- Senate clarifies that the legislative immunity only extends to words spoken at plenary sessions and in committee proceedings
The Nigerian Senate has voted to grant legislative immunity to members of the upper chamber.
This was part of 33 major amendments to the Nigerian constitution approved by the Senate during plenary on Wednesday July 26.
The upper chamber however clarified that the legislative immunity only extends to words spoken at plenary sessions and in committee proceedings as practiced in some countries.
Legislative immunity, also known as parliamentary immunity, absolves legislators from persecution for actions performed and decisions made in the course of carrying out their legislative duties.
Parliamentary immunity is not absolute like that in section 308 of the Nigerian constitution which grants presidents, vice presidents, governors and their deputies absolute freedom from prosecution from all forms of criminal acts.
Meanwhile, the Nigerian Senate on Wednesday, July 26, passed a bill which proposes 35-years as the minimum age for the office of the president.
Nigerian youths can now contest for the post of governor or senators at the age of 30, away from the initial 40 and 35 years limit mandated by the 1999 constitution.
NAIJ.com gathered that the bill goes on to stipulate that 25-year-olds can now legislate in the national and state assemblies in Nigeria.

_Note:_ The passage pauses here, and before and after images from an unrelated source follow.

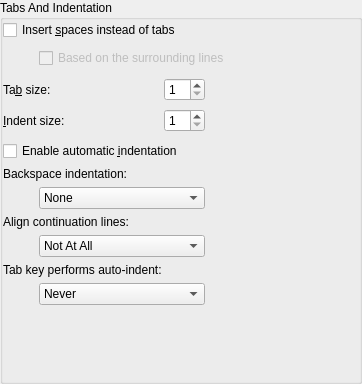
qt-creator/qt-creator, file src/plugins/texteditor/tabsettingswidget.ui: the form before one commit.
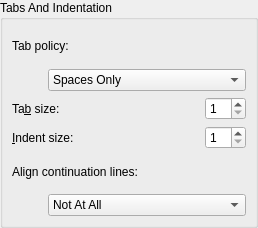
The form after the commit.

Patch:
```diff
--- a/src/plugins/texteditor/tabsettingswidget.ui
+++ b/src/plugins/texteditor/tabsettingswidget.ui
@@ -6,8 +6,8 @@
    <rect>
     <x>0</x>
     <y>0</y>
-    <width>362</width>
-    <height>384</height>
+    <width>258</width>
+    <height>228</height>
    </rect>
   </property>
   <property name="windowTitle">
@@ -22,22 +22,16 @@
      <property name="title">
       <string>Tabs And Indentation</string>
      </property>
-     <property name="flat">
-      <bool>true</bool>
-     </property>
      <layout class="QGridLayout" name="gridLayout_2">
-      <property name="margin">
-       <number>0</number>
-      </property>
       <item row="0" column="0" colspan="2">
-       <widget class="QCheckBox" name="insertSpaces">
+       <widget class="QLabel" name="tabPolicyLabel">
         <property name="text">
-         <string>Insert &amp;spaces instead of tabs</string>
+         <string>Tab policy:</string>
         </property>
        </widget>
       </item>
       <item row="1" column="0">
-       <spacer name="horizontalSpacer_5">
+       <spacer name="horizontalSpacer">
         <property name="orientation">
          <enum>Qt::Horizontal</enum>
         </property>
@@ -47,22 +41,34 @@
         <property name="sizeHint" stdset="0">
          <size>
           <width>30</width>
-          <height>24</height>
+          <height>20</height>
          </size>
         </property>
        </spacer>
       </item>
-      <item row="1" column="1" colspan="2">
-       <widget class="QCheckBox" name="autoInsertSpaces">
-        <property name="enabled">
-         <bool>false</bool>
+      <item row="1" column="1">
+       <widget class="QComboBox" name="tabPolicy">
+        <property name="sizePolicy">
+         <sizepolicy hsizetype="MinimumExpanding" vsizetype="Fixed">
+          <horstretch>0</horstretch>
+          <verstretch>0</verstretch>
+         </sizepolicy>
         </property>
-        <property name="toolTip">
-         <string>Automatically determine based on the nearest indented line (previous line preferred over next line)</string>
-        </property>
-        <property name="text">
-         <string>Based on the surrounding lines</string>
-        </property>
+        <item>
+         <property name="text">
+          <string>Spaces Only</string>
+         </property>
+        </item>
+        <item>
+         <property name="text">
+          <string>Tabs Only</string>
+         </property>
+        </item>
+        <item>
+         <property name="text">
+          <string>Mixed</string>
+         </property>
+        </item>
        </widget>
       </item>
       <item row="2" column="0" colspan="2">
@@ -146,35 +152,21 @@
         </item>
        </layout>
       </item>
-      <item row="2" column="2">
-       <spacer name="horizontalSpacer">
-        <property name="orientation">
-         <enum>Qt::Horizontal</enum>
-        </property>
-        <property name="sizeHint" stdset="0">
-         <size>
-          <width>49</width>
-          <height>59</height>
-         </size>
-        </property>
-       </spacer>
-      </item>
-      <item row="3" column="0" colspan="3">
-       <widget class="QCheckBox" name="autoIndent">
-        <property name="text">
-         <string>Enable automatic &amp;indentation</string>
-        </property>
-       </widget>
-      </item>
-      <item row="6" column="0" colspan="2">
+      <item row="3" column="0" colspan="2">
        <widget class="QLabel" name="continuationAlignBehaviorLabel">
         <property name="text">
          <string>Align continuation lines:</string>
         </property>
        </widget>
       </item>
-      <item row="7" column="1">
+      <item row="4" column="1">
        <widget class="QComboBox" name="continuationAlignBehavior">
+        <property name="sizePolicy">
+         <sizepolicy hsizetype="MinimumExpanding" vsizetype="Fixed">
+          <horstretch>0</horstretch>
+          <verstretch>0</verstretch>
+         </sizepolicy>
+        </property>
         <property name="toolTip">
          <string>&lt;html&gt;&lt;head/&gt;&lt;body&gt;
 Influences the indentation of continuation lines.
@@ -219,87 +211,6 @@
         </item>
        </widget>
       </item>
-      <item row="8" column="0" colspan="2">
-       <widget class="QLabel" name="tabKeyBehaviorLabel">
-        <property name="text">
-         <string>Tab key performs auto-indent:</string>
-        </property>
-       </widget>
-      </item>
-      <item row="9" column="1">
-       <widget class="QComboBox" name="tabKeyBehavior">
-        <item>
-         <property name="text">
-          <string>Never</string>
-         </property>
-        </item>
-        <item>
-         <property name="text">
-          <string>Always</string>
-         </property>
-        </item>
-        <item>
-         <property name="text">
-          <string>In Leading White Space</string>
-         </property>
-        </item>
-       </widget>
-      </item>
-      <item row="10" column="1">
-       <spacer name="verticalSpacer_2">
-        <property name="orientation">
-         <enum>Qt::Vertical</enum>
-        </property>
-        <property name="sizeHint" stdset="0">
-         <size>
-          <width>20</width>
-          <height>13</height>
-         </size>
-        </property>
-       </spacer>
-      </item>
-      <item row="4" column="0" colspan="2">
-       <widget class="QLabel" name="smartBackspaceLabel">
-        <property name="text">
-         <string>Backspace indentation:</string>
-        </property>
-       </widget>
-      </item>
-      <item row="5" column="1">
-       <widget class="QComboBox" name="smartBackspaceBehavior">
-        <property name="toolTip">
-         <string>&lt;html&gt;&lt;head/&gt;&lt;body&gt;
-Specifies how backspace interacts with indentation.
-
-&lt;ul&gt;
-&lt;li&gt;None: No interaction at all. Regular plain backspace behavior.
-&lt;/li&gt;
-
-&lt;li&gt;Follows Previous Indents: In leading white space it will take the cursor back to the nearest indentation level used in previous lines.
-&lt;/li&gt;
-
-&lt;li&gt;Unindents: If the character behind the cursor is a space it behaves as a backtab.
-&lt;/li&gt;
-&lt;/ul&gt;&lt;/body&gt;&lt;/html&gt;
-</string>
-        </property>
-        <item>
-         <property name="text">
-          <string>None</string>
-         </property>
-        </item>
-        <item>
-         <property name="text">
-          <string>Follows Previous Indents</string>
-         </property>
-        </item>
-        <item>
-         <property name="text">
-          <string>Unindents</string>
-         </property>
-        </item>
-       </widget>
-      </item>
      </layout>
     </widget>
    </item>
```
Left out of the diff: 4 changed lines with no effect on the pictures.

In the video below, NAIJ.com TV asked some Nigerians if they support calls for the scrapping of the Senate.